For the past couple of months or so it has been impossible to predict what kind of market you will face when climbing out of bed, there could be fewer banks around than when your head hit the pillow, the stock markets may have posted a record rally, or a record fall, or a central banker may have made a comment changing the outlook for interest rates, and reshaping the currency markets overnight. Last nights dramatic drop in the GBP/USD rate may not have been solely down to Mervyn King's speech, the CBI also published an extremely weak assessment of manufacturing yesterday, but his comments haven't helped Sterling's cause.
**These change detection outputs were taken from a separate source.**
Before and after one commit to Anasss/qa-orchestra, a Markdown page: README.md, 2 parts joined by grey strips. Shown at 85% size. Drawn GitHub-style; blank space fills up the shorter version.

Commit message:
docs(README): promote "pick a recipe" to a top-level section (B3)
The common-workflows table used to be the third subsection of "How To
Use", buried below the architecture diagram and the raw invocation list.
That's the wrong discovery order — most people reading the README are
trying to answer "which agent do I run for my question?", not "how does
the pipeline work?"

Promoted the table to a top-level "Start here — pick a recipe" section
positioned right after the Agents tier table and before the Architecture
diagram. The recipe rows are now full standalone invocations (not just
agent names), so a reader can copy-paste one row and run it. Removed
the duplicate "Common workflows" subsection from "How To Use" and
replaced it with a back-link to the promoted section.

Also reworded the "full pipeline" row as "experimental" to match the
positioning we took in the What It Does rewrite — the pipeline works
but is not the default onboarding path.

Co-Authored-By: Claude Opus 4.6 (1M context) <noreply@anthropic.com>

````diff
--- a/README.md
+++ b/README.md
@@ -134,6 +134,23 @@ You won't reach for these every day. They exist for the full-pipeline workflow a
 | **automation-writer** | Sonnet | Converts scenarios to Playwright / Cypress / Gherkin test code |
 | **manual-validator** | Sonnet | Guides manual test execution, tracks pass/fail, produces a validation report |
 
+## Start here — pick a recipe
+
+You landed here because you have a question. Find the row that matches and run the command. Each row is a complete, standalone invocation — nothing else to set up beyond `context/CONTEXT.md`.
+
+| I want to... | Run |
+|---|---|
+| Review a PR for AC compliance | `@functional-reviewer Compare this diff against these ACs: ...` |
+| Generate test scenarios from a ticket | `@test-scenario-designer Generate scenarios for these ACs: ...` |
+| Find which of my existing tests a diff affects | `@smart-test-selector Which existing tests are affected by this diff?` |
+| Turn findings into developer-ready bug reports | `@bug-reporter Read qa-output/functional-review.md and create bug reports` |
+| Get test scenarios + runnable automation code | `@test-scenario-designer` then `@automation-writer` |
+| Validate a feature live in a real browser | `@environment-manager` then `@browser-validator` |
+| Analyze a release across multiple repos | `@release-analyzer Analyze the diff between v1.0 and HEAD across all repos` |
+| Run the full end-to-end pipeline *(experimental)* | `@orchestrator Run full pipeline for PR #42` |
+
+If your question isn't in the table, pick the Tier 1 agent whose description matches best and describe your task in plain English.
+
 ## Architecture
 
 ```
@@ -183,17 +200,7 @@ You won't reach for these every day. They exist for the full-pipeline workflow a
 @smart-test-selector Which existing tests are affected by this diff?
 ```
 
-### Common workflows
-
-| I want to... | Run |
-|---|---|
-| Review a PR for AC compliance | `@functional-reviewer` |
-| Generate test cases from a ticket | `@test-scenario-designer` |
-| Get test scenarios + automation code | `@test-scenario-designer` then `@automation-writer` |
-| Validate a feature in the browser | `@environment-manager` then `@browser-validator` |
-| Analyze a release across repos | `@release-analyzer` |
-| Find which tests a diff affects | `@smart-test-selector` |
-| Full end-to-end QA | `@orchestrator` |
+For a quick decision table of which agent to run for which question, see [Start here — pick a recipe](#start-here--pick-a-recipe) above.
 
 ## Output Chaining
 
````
Mervyn didn't say anything that we didn't all know, he admitted that 'it now seems likely that the UK economy is entering a recession.' hardly news for anyone who keeps even half an eye on economic matters.
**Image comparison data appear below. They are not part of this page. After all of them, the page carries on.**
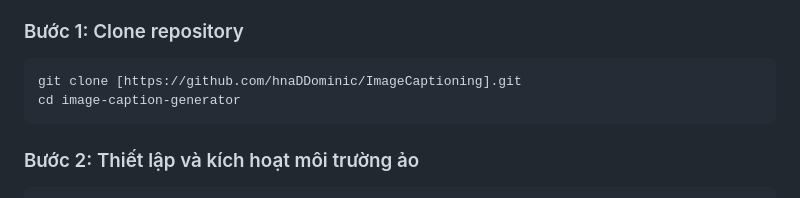
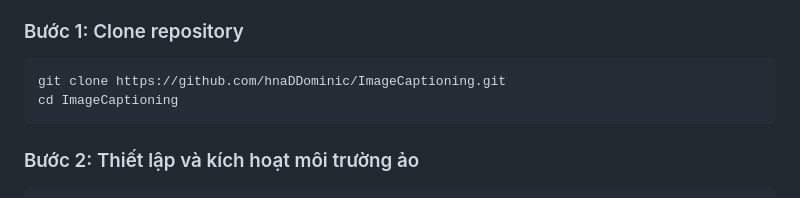
Before and after one commit to hnaDDominic/ImageCaptioning, a Markdown page: README.md, the part around the change. Drawn GitHub-style.

````diff
--- a/README.md
+++ b/README.md
@@ -62,8 +62,8 @@
 
 ### Bước 1: Clone repository
 ```bash
-git clone [https://github.com/hnaDDominic/ImageCaptioning].git
-cd image-caption-generator
+git clone https://github.com/hnaDDominic/ImageCaptioning.git
+cd ImageCaptioning
 ```
 
 ### Bước 2: Thiết lập và kích hoạt môi trường ảo
````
Overnight the Dollar has risen strongly pushing the EUR/USD rate down to an almost 2 year low around 1.28, and pushing Sterling down a massive 8c, from around 1.70 to 1.62, before the rate bounced slightly to sit just under 1.64. With the Dollar also rising against the Euro it can be seen that the fall in Sterling isn't all in response to Mervyn's speech, but the Pound has suffered more than the Euro, dropping the GBP/EUR rate down to around 1.27.
The USD has benefited from a number of factors, such as the expectation that interest rates will be cut more aggressively elsewhere than they will in the US, not a bad assumption as America doesn't have much space to go down with rates already at 1.5%, another is the unwinding of investments by hedge funds who are repatriating their capital back into Dollars in anticipation of investor withdrawals. As usually when volatility hits the markets, risk appetite has declined, and there is now more signs that the slowdown is spreading to the developing world with Argentina's stock market falling 11% on rumours that the private pension system would be nationalised, which it was shortly later. Industrial metals are also lower, as is Oil, with a barrel of oil costing you roughly $66/bbl.
The most important release of today is the BoE minutes, which due to the internationally coordinated nature of the rate cut, is likely to be 9-0, with perhaps Blanchflower calling for an even bigger cut. The minutes will be looked at for the prospects of more big cuts in the coming months, but we can already get some idea from Mervyn's speech yesterday, in which although he tried to put up a, half-hearted, protest he did concede that risks to inflation have 'shifted decisively to the downside.'
Michael Corcoran| Treasury Solutions | nabCapital